▶ _Problem_
All of the entries below should be returned verbatim, apart from the pictures.

= = = = = = =

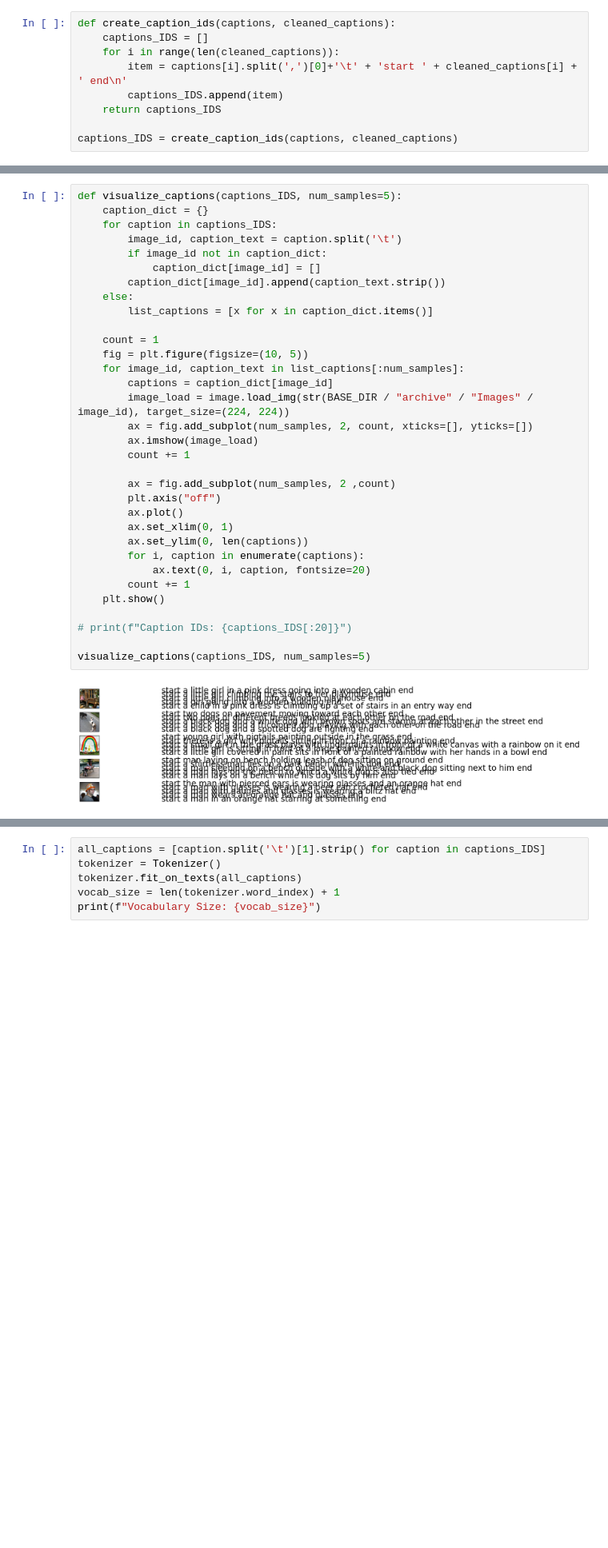
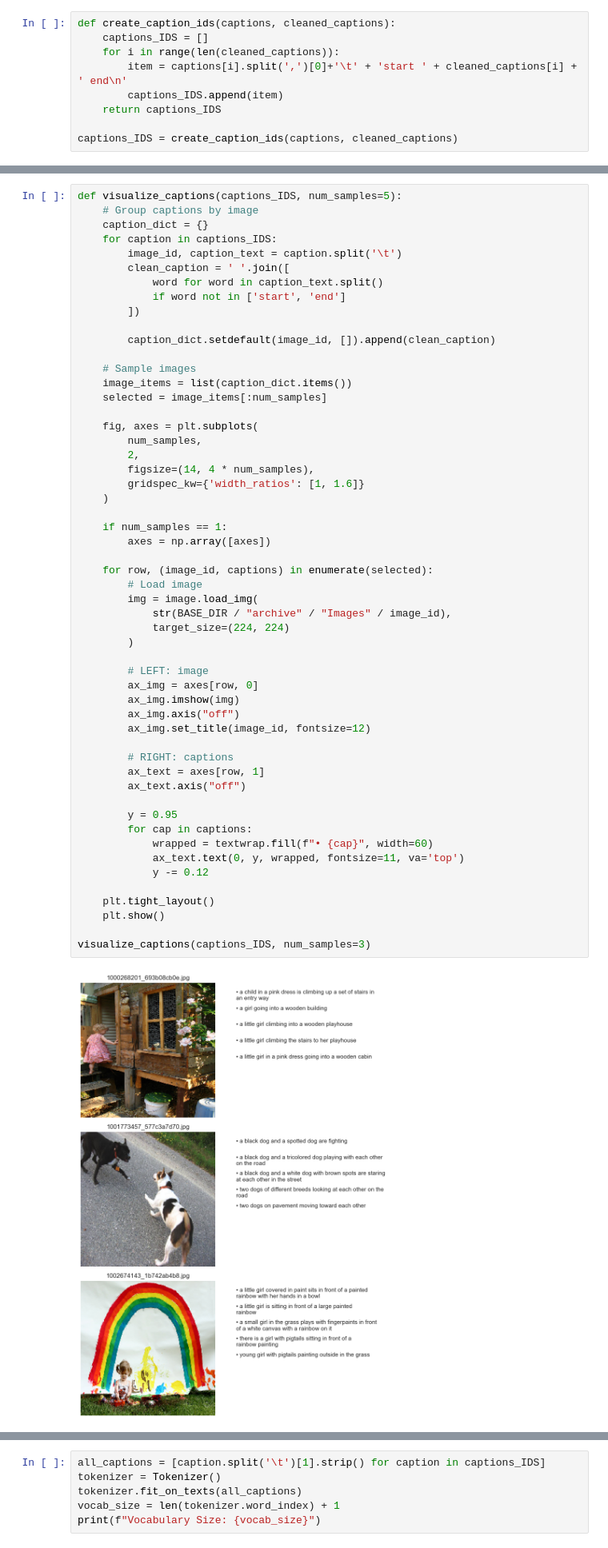
Before and after one commit to nguyen-colin/ImageCaptionGenerator, a Jupyter notebook: ImageCaptionGeneratir.ipynb, the cells around one changed output, grey strips where cells are left out. Shown at 80% size. Saved outputs shown, nothing was run; the diff lists cells and outputs as text; blank space fills up the shorter version.

```diff
--- a/ImageCaptionGeneratir.ipynb
+++ b/ImageCaptionGeneratir.ipynb
@@ -155,35 +184,56 @@ captions_IDS = create_caption_ids(captions, cleaned_captions)
 # %%
 def visualize_captions(captions_IDS, num_samples=5):
+    # Group captions by image
     caption_dict = {}
     for caption in captions_IDS:
         image_id, caption_text = caption.split('\t')
-        if image_id not in caption_dict:
-            caption_dict[image_id] = []
-        caption_dict[image_id].append(caption_text.strip())
-    else:
-        list_captions = [x for x in caption_dict.items()]
+        clean_caption = ' '.join([
+            word for word in caption_text.split()
+            if word not in ['start', 'end']
+        ])
 
-    count = 1
-    fig = plt.figure(figsize=(10, 5))
-    for image_id, caption_text in list_captions[:num_samples]:
-        captions = caption_dict[image_id]
-        image_load = image.load_img(str(BASE_DIR / "archive" / "Images" / image_id), target_size=(224, 224))
-        ax = fig.add_subplot(num_samples, 2, count, xticks=[], yticks=[])
-        ax.imshow(image_load)
-        count += 1
+        caption_dict.setdefault(image_id, []).append(clean_caption)
 
-        ax = fig.add_subplot(num_samples, 2 ,count)
-        plt.axis("off")
-        ax.plot()
-        ax.set_xlim(0, 1)
-        ax.set_ylim(0, len(captions))
-        for i, caption in enumerate(captions):
-            ax.text(0, i, caption, fontsize=20)
-        count += 1
+    # Sample images
+    image_items = list(caption_dict.items())
+    selected = image_items[:num_samples]
+
+    fig, axes = plt.subplots(
+        num_samples,
+        2,
+        figsize=(14, 4 * num_samples),
+        gridspec_kw={'width_ratios': [1, 1.6]}
+    )
+
+    if num_samples == 1:
+        axes = np.array([axes])
+
+    for row, (image_id, captions) in enumerate(selected):
+        # Load image
+        img = image.load_img(
+            str(BASE_DIR / "archive" / "Images" / image_id),
+            target_size=(224, 224)
+        )
+
+        # LEFT: image
+        ax_img = axes[row, 0]
+        ax_img.imshow(img)
+        ax_img.axis("off")
+        ax_img.set_title(image_id, fontsize=12)
+
+        # RIGHT: captions
+        ax_text = axes[row, 1]
+        ax_text.axis("off")
+
+        y = 0.95
+        for cap in captions:
+            wrapped = textwrap.fill(f"• {cap}", width=60)
+            ax_text.text(0, y, wrapped, fontsize=11, va='top')
+            y -= 0.12
+
+    plt.tight_layout()
     plt.show()
 
-# print(f"Caption IDs: {captions_IDS[:20]}")
-
-visualize_captions(captions_IDS, num_samples=5)
+visualize_captions(captions_IDS, num_samples=3)
 # %% [output]
-[figure, old version]
+[figure, new version]
```
Also changed, not shown: parts of 27 cells of this notebook, 2 other files.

= = = = = = =

▶ _Expected answer_
Before and after one commit to nguyen-colin/ImageCaptionGenerator, a Jupyter notebook: ImageCaptionGeneratir.ipynb, the cells around one changed output, grey strips where cells are left out. Shown at 80% size. Saved outputs shown, nothing was run; the diff lists cells and outputs as text; blank space fills up the shorter version.

```diff
--- a/ImageCaptionGeneratir.ipynb
+++ b/ImageCaptionGeneratir.ipynb
@@ -155,35 +184,56 @@ captions_IDS = create_caption_ids(captions, cleaned_captions)
 # %%
 def visualize_captions(captions_IDS, num_samples=5):
+    # Group captions by image
     caption_dict = {}
     for caption in captions_IDS:
         image_id, caption_text = caption.split('\t')
-        if image_id not in caption_dict:
-            caption_dict[image_id] = []
-        caption_dict[image_id].append(caption_text.strip())
-    else:
-        list_captions = [x for x in caption_dict.items()]
+        clean_caption = ' '.join([
+            word for word in caption_text.split()
+            if word not in ['start', 'end']
+        ])
 
-    count = 1
-    fig = plt.figure(figsize=(10, 5))
-    for image_id, caption_text in list_captions[:num_samples]:
-        captions = caption_dict[image_id]
-        image_load = image.load_img(str(BASE_DIR / "archive" / "Images" / image_id), target_size=(224, 224))
-        ax = fig.add_subplot(num_samples, 2, count, xticks=[], yticks=[])
-        ax.imshow(image_load)
-        count += 1
+        caption_dict.setdefault(image_id, []).append(clean_caption)
 
-        ax = fig.add_subplot(num_samples, 2 ,count)
-        plt.axis("off")
-        ax.plot()
-        ax.set_xlim(0, 1)
-        ax.set_ylim(0, len(captions))
-        for i, caption in enumerate(captions):
-            ax.text(0, i, caption, fontsize=20)
-        count += 1
+    # Sample images
+    image_items = list(caption_dict.items())
+    selected = image_items[:num_samples]
+
+    fig, axes = plt.subplots(
+        num_samples,
+        2,
+        figsize=(14, 4 * num_samples),
+        gridspec_kw={'width_ratios': [1, 1.6]}
+    )
+
+    if num_samples == 1:
+        axes = np.array([axes])
+
+    for row, (image_id, captions) in enumerate(selected):
+        # Load image
+        img = image.load_img(
+            str(BASE_DIR / "archive" / "Images" / image_id),
+            target_size=(224, 224)
+        )
+
+        # LEFT: image
+        ax_img = axes[row, 0]
+        ax_img.imshow(img)
+        ax_img.axis("off")
+        ax_img.set_title(image_id, fontsize=12)
+
+        # RIGHT: captions
+        ax_text = axes[row, 1]
+        ax_text.axis("off")
+
+        y = 0.95
+        for cap in captions:
+            wrapped = textwrap.fill(f"• {cap}", width=60)
+            ax_text.text(0, y, wrapped, fontsize=11, va='top')
+            y -= 0.12
+
+    plt.tight_layout()
     plt.show()
 
-# print(f"Caption IDs: {captions_IDS[:20]}")
-
-visualize_captions(captions_IDS, num_samples=5)
+visualize_captions(captions_IDS, num_samples=3)
 # %% [output]
-[figure, old version]
+[figure, new version]
```
Also changed, not shown: parts of 27 cells of this notebook, 2 other files.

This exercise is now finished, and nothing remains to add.